I shouldn’t be surprised that folks have strong opinions about anything affecting their neighborhood—but I was taken aback by controversy over a new bus line recently installed near our house. While some neighbors jumped for joy at the prospect of an easier commute, others circulated protest petitions. The impacts on traffic, parking, litter and privacy were discussed, but the greatest worries were safety, noise and property values. These are not uncommon concerns and as a result, studies have been done on the impact bus lines have on residential neighborhoods. Let’s review the data to see what the impacts are.
Safety: Adding bus lines does not add significant accident risk for cyclists, pedestrians or children playing in a neighborhood. In fact, for buses the number of accidents per mile traveled is astonishingly small compared to all other passenger vehicles. Buses account for less than 1 percent of the injuries, fatalities and property damage caused by all U.S. drivers.
Noise: The impact of buses on noise pollution is hard to measure because the impact is a function of many factors: duration, intermittency and peak levels of noise, and its relationship to background noise. Noise hazards are also hard to quantify unless one knows how many cars are effectively “removed” from the road by riders of the bus. Regardless, using any metric, even a new diesel bus emits more noise pollution than does a passenger car/truck/SUV. However, natural gas and electric buses are quieter—emitting about the same or less noise than most passenger vehicles.

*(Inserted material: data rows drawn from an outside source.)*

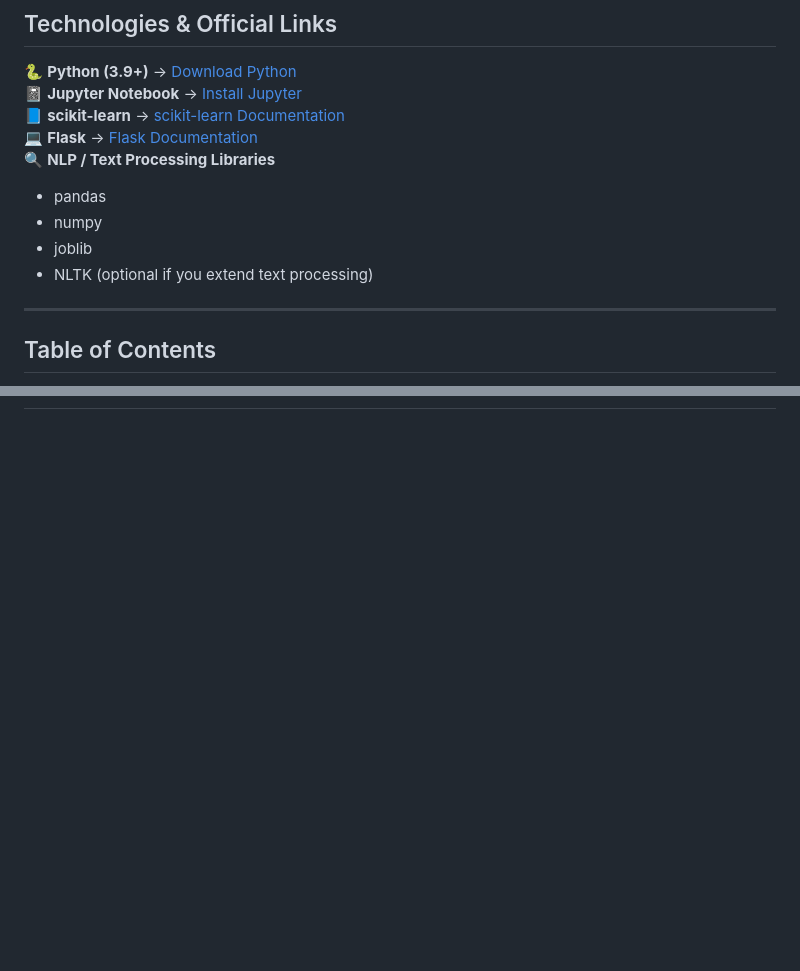
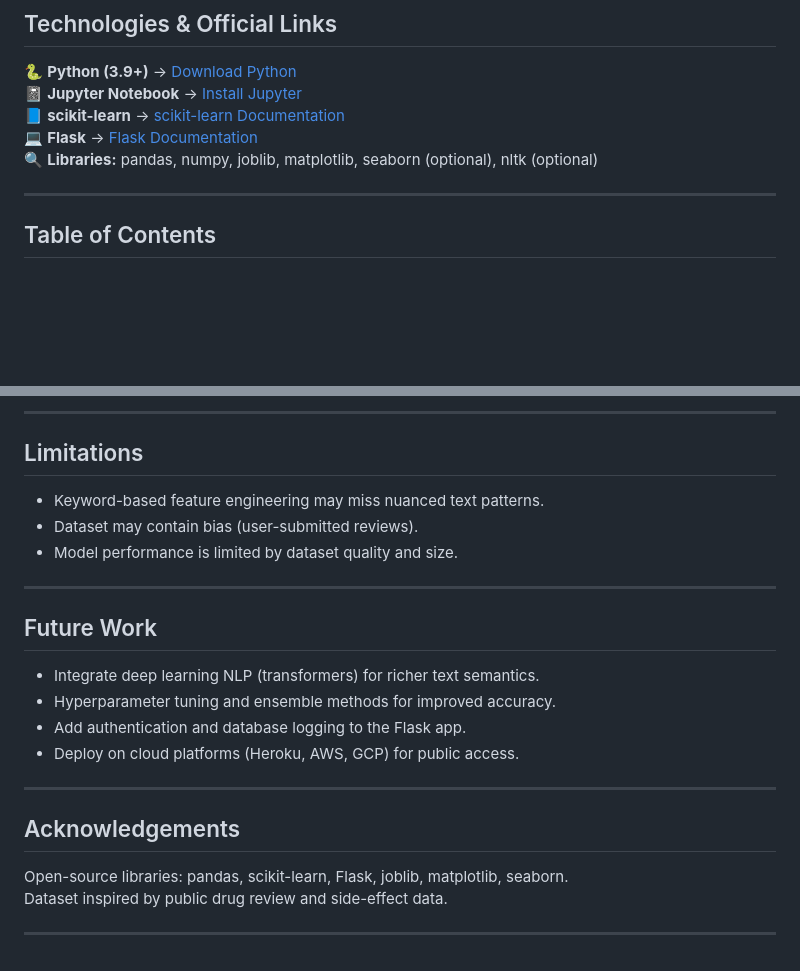
Before and after one commit to Zakir-ai/Drug_Analysis, a Markdown page: README.md, 2 parts joined by grey strips. GitHub-like rendering; blank space fills up the shorter version.

```diff
--- a/README.md
+++ b/README.md
@@ -5,11 +5,7 @@
 📓 **Jupyter Notebook** → [Install Jupyter](https://jupyter.org/install)
 📘 **scikit-learn** → [scikit-learn Documentation](https://scikit-learn.org/stable/)
 💻 **Flask** → [Flask Documentation](https://flask.palletsprojects.com/)
-🔍 **NLP / Text Processing Libraries**
-- pandas
-- numpy
-- joblib
-- NLTK (optional if you extend text processing)
+🔍 **Libraries:** pandas, numpy, joblib, matplotlib, seaborn (optional), nltk (optional)
 
 ---
 
@@ -104,0 +165,22 @@ Intended use: Build models to estimate the average rating and risk classificatio
+---
+
+## Limitations
+- Keyword-based feature engineering may miss nuanced text patterns.
+- Dataset may contain bias (user-submitted reviews).
+- Model performance is limited by dataset quality and size.
+
+---
+
+## Future Work
+- Integrate deep learning NLP (transformers) for richer text semantics.
+- Hyperparameter tuning and ensemble methods for improved accuracy.
+- Add authentication and database logging to the Flask app.
+- Deploy on cloud platforms (Heroku, AWS, GCP) for public access.
+
+---
+
+## Acknowledgements
+Open-source libraries: pandas, scikit-learn, Flask, joblib, matplotlib, seaborn.
+Dataset inspired by public drug review and side-effect data.
+
+---
```
Also changed, not shown: other parts of README.md (+107 -43 lines).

$$$: Studies from outside of Colorado indicate that adding a new local bus line (i.e., not an express or rapid-transit bus line) either has a negative or no impact on home values. To get some locally comparable data, I studied the impact of RTD’s Route 20 in Denver’s Park Hill neighborhood. Proximity to the bus line does not correlate with increased or decreased property values. Nor does having a bus stop in front of a house correlate with significantly lower property values.
Traffic: Because most buses in Colorado are run by a municipality or a partner agency, integrated route planning occurs before bus lines are added to streets. This minimizes the addition of unnecessary buses and reduces their impacts on traffic. Outside of urban cores, adding buses does not cause significantly greater traffic delays.
Litter: “Common sense” suggests that new bus stops bring more litterbugs to an area and concentrate the activities of existing litterbugs. Ironically, I found no quantitative data to support this correlation. That said, maybe this hypothesis (more buses = more trash) is so obvious, nobody has ever tested it.
Parking: Data on the parking impact of bus service is equivocal. During installation of a bus line, street parking is sometimes removed to create bus stops. At the same time, in urban cores and along key arteries, buses can free up parking by reducing the number of cars requiring parking spaces.
Crime: In some cases, installation of a bus line correlates with changes in the distribution of already-existing crime types in a neighborhood (e.g., vandalism). But in residential neighborhoods most data suggests that the presence of a bus line does not correlate with or cause an increase in crime. Nor do homes closer to bus lines typically experience more crime.
Buses are our most cost-effective, flexible and common form of public transportation. They carry more passengers than all other modes of public transportation combined. Nonetheless, they can have a negative impact by increasing litter, noise and street wear. Some types of bus lines reduce home values, whereas others increase them. Buses typically have minimal to no net impact on safety, traffic, parking or crime. On a per-passenger-mile basis their impact on air quality, energy use and greenhouse gas production is often either negligible or an improvement.
The data above are only a starting point. Bus routes bring indirect economic benefits to cities and adjacent neighborhoods. They have social benefits such as connecting residential areas with entertainment areas. They provide accessibility for seniors, students, the disabled, those without a car, and those who might be partaking. Such impacts are more difficult to measure but merit a spotlight in community discussions about transportation planning.
For now, I hope this summary gives you some data to help shape your opinions. My 3-year-old, for one, is eager for me to take him on the new “very very big big” bus. James W. Hagadorn, PhD, is a scientist at the Denver Museum of Nature & Science.
Suggestions and comments welcome at email@example.com. James W. Hagadorn, PhD, is a scientist at the Denver Museum of Nature & Science. Suggestions and comments welcome at firstname.lastname@example.org.